Work instructions >> Set down the records exactly, and omit any image found in them.

Front-end code edit data:
———

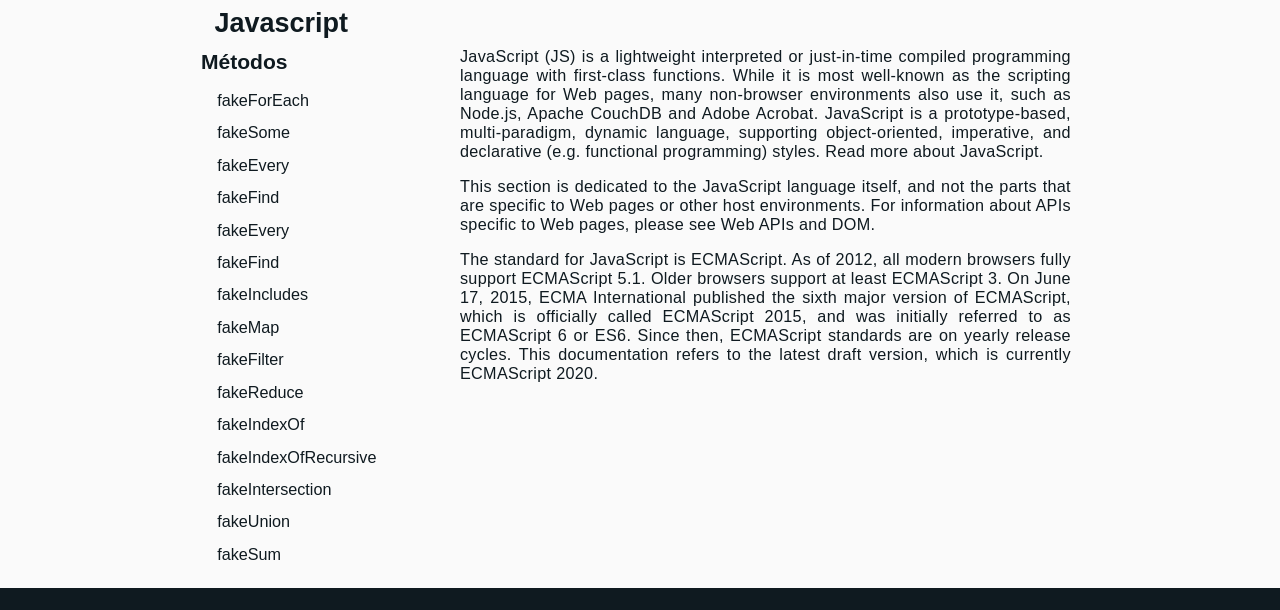
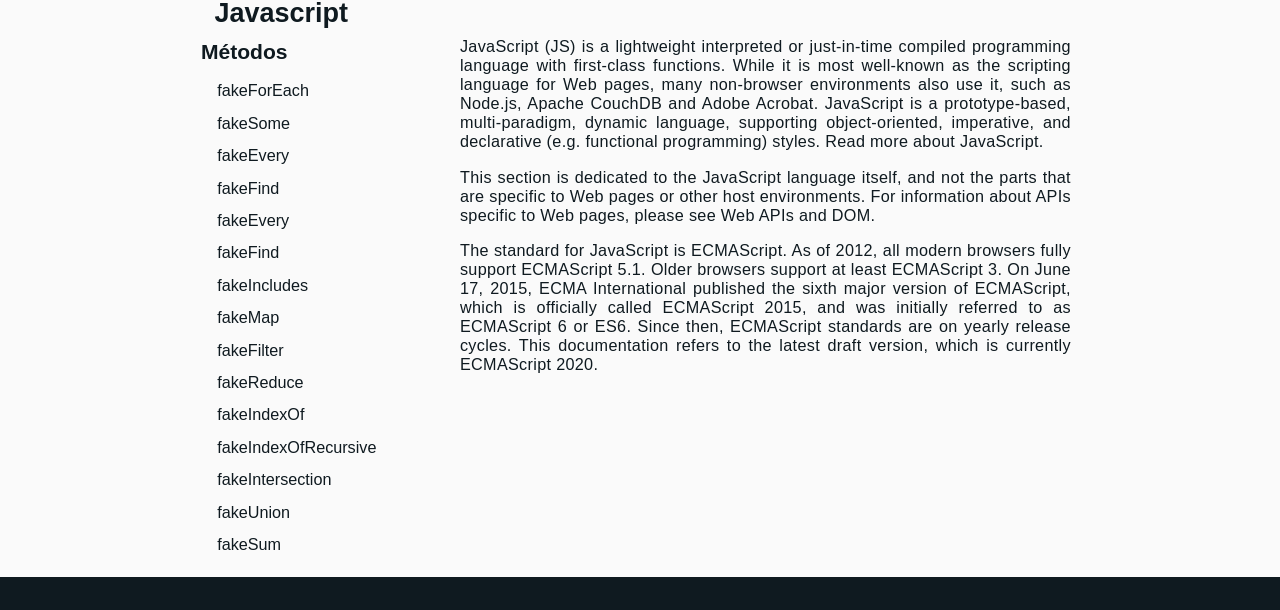
Before and after one commit to erickaldiaz/fakeMDN, a plain HTML site: page template.html in a window 1280 px wide. Shown: the part 64-674 px from the top of the page. Drawn offline with Linux system fonts and the light colour scheme.

Commit message:
Agrega flexbox al body y quita padding a main > 900px

```diff
--- a/templateStyle.css
+++ b/templateStyle.css
@@ -18,6 +18,9 @@ body {
   background-color: var(--white);
   font-family: Arial, sans-serif;
   font-size: 18px;
+  display: flex;
+  flex-direction: column;
+  justify-content: stretch;
 }
 
 /* predefinidos*/
@@ -146,7 +149,6 @@ footer > * {
   main {
     width: 70%;
     margin: auto;
-    padding: 1em 0;
   }
 }
 
```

———

Your response >>
Before and after one commit to erickaldiaz/fakeMDN, a plain HTML site: page template.html in a window 1280 px wide. Shown: the part 64-674 px from the top of the page. Drawn offline with Linux system fonts and the light colour scheme.

Commit message:
Agrega flexbox al body y quita padding a main > 900px

```diff
--- a/templateStyle.css
+++ b/templateStyle.css
@@ -18,6 +18,9 @@ body {
   background-color: var(--white);
   font-family: Arial, sans-serif;
   font-size: 18px;
+  display: flex;
+  flex-direction: column;
+  justify-content: stretch;
 }
 
 /* predefinidos*/
@@ -146,7 +149,6 @@ footer > * {
   main {
     width: 70%;
     margin: auto;
-    padding: 1em 0;
   }
 }
 
```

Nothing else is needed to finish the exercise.